** Opening Material shown block **

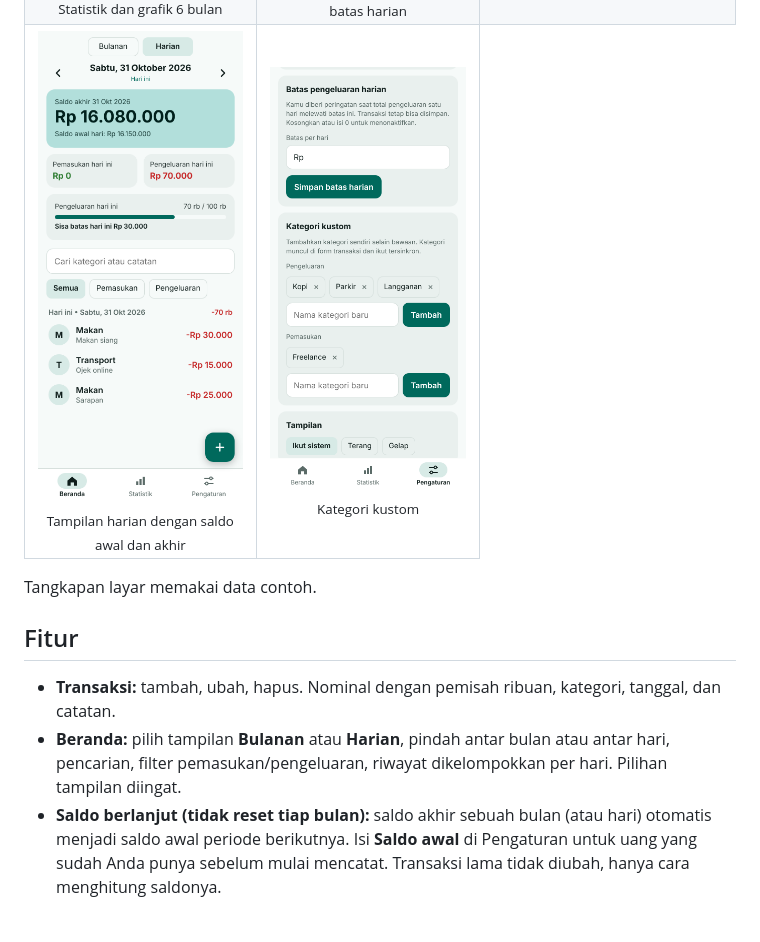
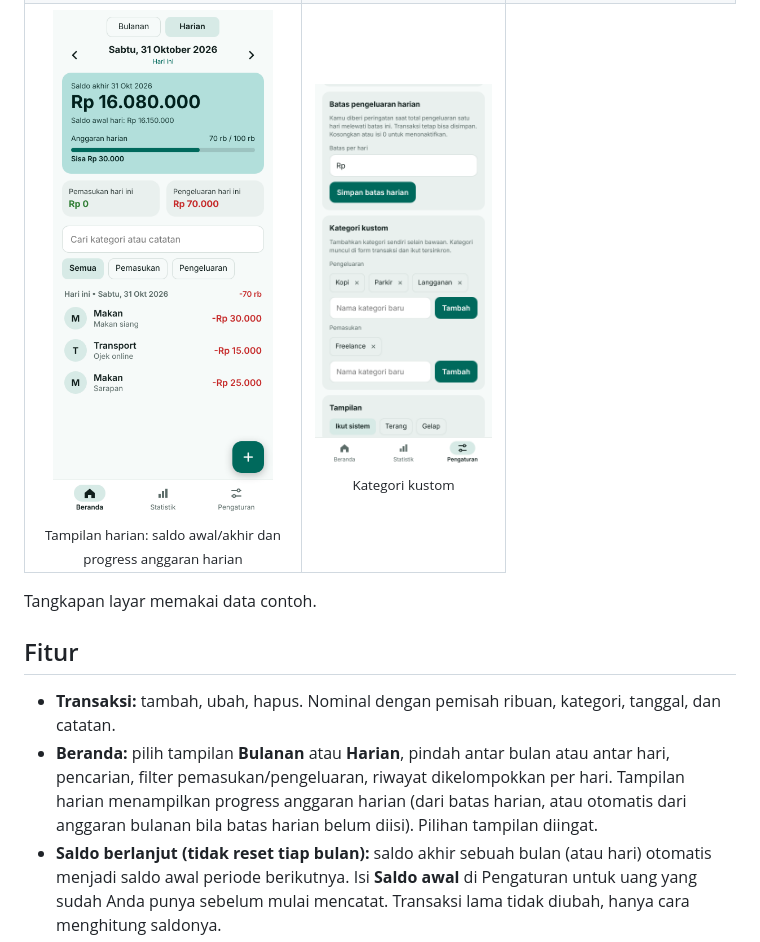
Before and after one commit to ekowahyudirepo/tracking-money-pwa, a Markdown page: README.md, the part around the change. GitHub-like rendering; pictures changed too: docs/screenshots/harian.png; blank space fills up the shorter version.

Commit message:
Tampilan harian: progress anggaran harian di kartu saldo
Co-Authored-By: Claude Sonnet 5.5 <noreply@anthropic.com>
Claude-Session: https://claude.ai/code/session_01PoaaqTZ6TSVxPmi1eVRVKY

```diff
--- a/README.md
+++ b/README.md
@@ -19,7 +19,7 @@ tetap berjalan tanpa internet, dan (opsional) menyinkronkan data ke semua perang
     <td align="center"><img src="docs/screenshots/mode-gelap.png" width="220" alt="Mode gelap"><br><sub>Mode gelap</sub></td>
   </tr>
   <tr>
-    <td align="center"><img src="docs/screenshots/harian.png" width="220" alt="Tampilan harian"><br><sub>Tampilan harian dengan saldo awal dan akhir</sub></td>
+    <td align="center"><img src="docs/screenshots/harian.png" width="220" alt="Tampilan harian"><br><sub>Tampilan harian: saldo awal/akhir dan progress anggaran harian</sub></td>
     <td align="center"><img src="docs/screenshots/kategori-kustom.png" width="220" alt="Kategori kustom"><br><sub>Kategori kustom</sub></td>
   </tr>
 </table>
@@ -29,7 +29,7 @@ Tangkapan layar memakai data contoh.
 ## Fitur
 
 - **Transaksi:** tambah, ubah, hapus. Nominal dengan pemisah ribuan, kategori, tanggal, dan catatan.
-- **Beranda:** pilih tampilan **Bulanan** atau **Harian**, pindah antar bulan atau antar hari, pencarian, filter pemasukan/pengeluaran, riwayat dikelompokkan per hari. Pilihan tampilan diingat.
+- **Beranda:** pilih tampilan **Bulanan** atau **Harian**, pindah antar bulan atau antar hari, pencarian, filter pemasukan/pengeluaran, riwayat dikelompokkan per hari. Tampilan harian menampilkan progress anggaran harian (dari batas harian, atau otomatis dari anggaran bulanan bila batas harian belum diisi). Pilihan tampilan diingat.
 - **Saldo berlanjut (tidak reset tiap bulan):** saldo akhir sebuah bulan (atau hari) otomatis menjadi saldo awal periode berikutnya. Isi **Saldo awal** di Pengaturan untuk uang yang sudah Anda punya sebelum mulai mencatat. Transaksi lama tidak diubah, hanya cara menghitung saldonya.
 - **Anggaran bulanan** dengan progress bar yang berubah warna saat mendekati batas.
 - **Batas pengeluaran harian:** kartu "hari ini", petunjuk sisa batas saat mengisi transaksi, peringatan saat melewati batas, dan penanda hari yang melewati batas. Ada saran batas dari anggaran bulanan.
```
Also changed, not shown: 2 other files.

** Closing Material shown block **
** Opening Material shown block **

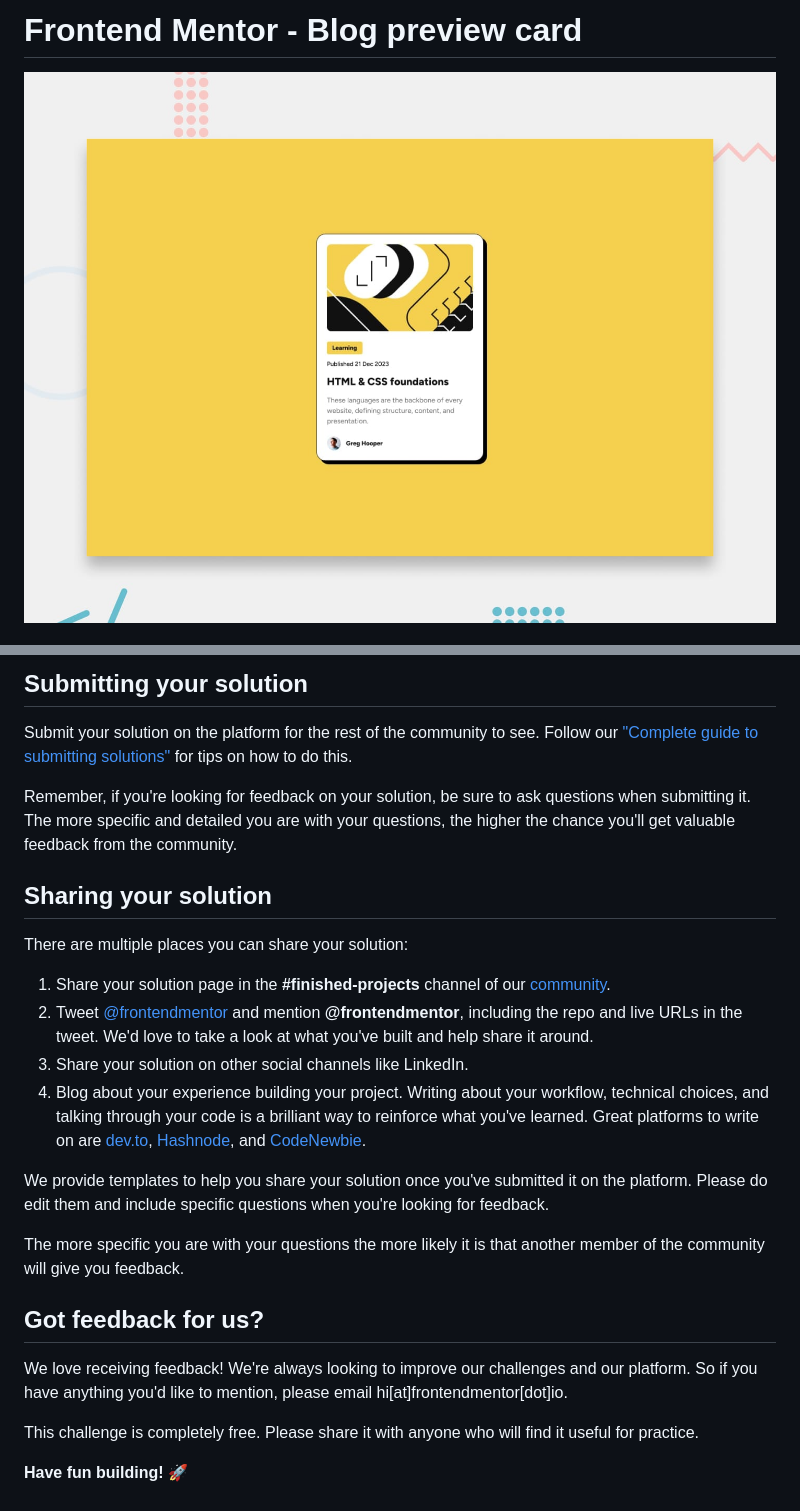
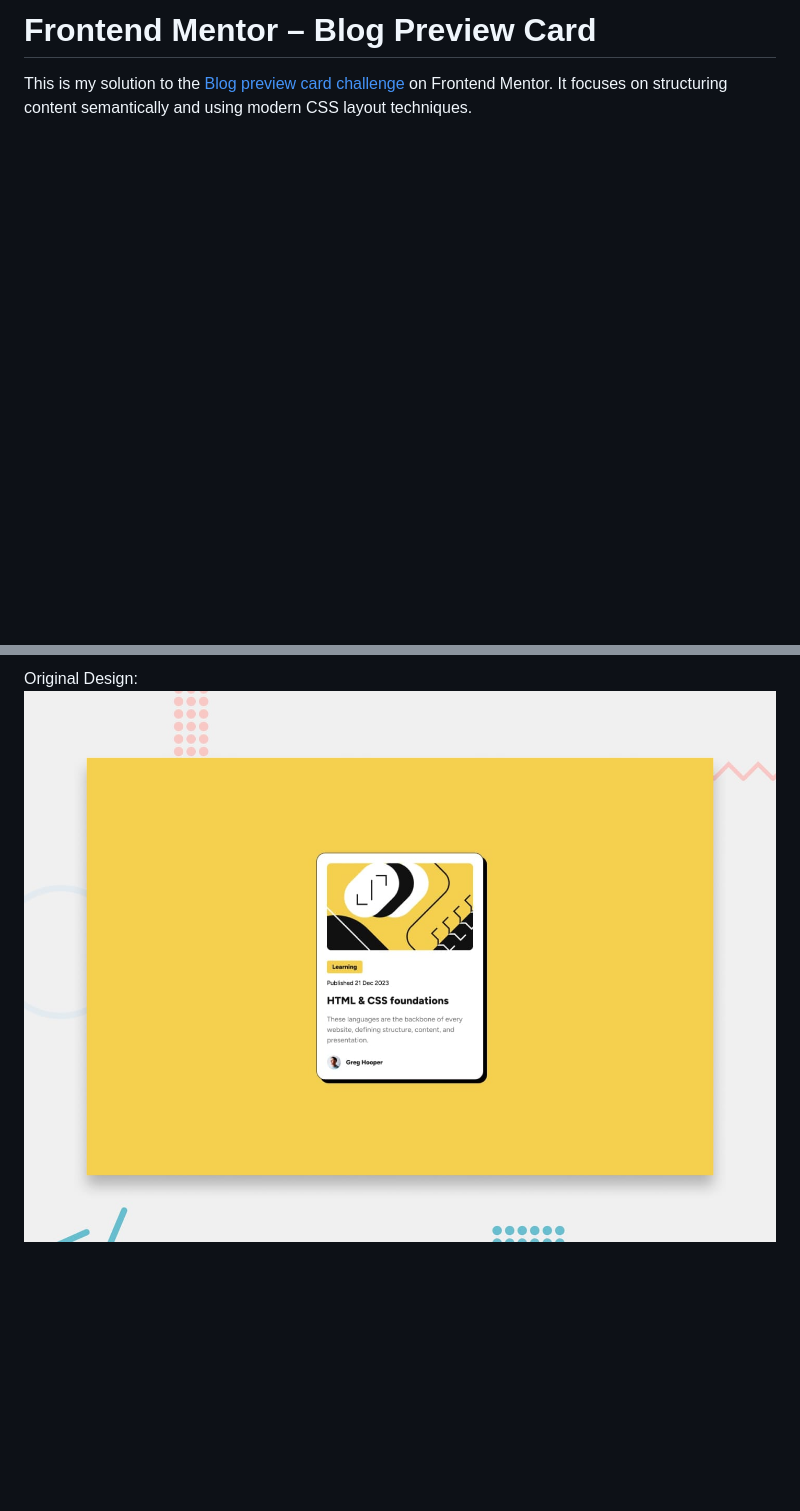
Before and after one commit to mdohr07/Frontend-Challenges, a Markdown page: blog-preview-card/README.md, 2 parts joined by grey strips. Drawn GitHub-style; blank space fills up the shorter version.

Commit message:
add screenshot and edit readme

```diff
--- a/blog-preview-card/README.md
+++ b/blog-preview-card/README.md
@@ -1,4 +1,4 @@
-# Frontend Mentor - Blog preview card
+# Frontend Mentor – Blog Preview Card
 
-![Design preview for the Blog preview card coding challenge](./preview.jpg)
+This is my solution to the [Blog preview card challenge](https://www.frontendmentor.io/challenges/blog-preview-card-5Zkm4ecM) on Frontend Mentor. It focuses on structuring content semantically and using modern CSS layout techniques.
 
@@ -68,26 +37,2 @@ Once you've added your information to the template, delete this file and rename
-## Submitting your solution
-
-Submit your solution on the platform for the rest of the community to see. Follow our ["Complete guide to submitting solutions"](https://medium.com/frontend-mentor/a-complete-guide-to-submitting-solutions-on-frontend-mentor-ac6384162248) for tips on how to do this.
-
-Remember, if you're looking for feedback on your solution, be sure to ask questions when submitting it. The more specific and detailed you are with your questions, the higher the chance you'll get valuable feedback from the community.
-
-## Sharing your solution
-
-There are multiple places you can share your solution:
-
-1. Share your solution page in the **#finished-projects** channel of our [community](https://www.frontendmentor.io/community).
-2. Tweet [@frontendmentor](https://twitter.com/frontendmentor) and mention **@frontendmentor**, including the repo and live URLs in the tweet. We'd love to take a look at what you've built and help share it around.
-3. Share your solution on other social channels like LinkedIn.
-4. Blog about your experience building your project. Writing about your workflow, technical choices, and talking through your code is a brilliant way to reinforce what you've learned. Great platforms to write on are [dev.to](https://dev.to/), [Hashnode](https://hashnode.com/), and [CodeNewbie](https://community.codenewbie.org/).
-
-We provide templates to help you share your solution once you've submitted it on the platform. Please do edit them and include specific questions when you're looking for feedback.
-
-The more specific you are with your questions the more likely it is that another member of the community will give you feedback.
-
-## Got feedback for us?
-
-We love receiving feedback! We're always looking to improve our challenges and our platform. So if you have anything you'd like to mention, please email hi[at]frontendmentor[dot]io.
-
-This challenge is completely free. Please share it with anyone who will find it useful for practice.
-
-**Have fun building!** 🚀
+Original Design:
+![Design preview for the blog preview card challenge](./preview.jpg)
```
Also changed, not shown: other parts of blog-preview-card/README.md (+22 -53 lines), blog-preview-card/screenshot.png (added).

** Closing Material shown block **

> Exercise prompt: Copy all lines of the records in which the string "Design" can be found.

> Finished exercise:
-![Design preview for the Blog preview card coding challenge](./preview.jpg)
+Original Design:
+![Design preview for the blog preview card challenge](./preview.jpg)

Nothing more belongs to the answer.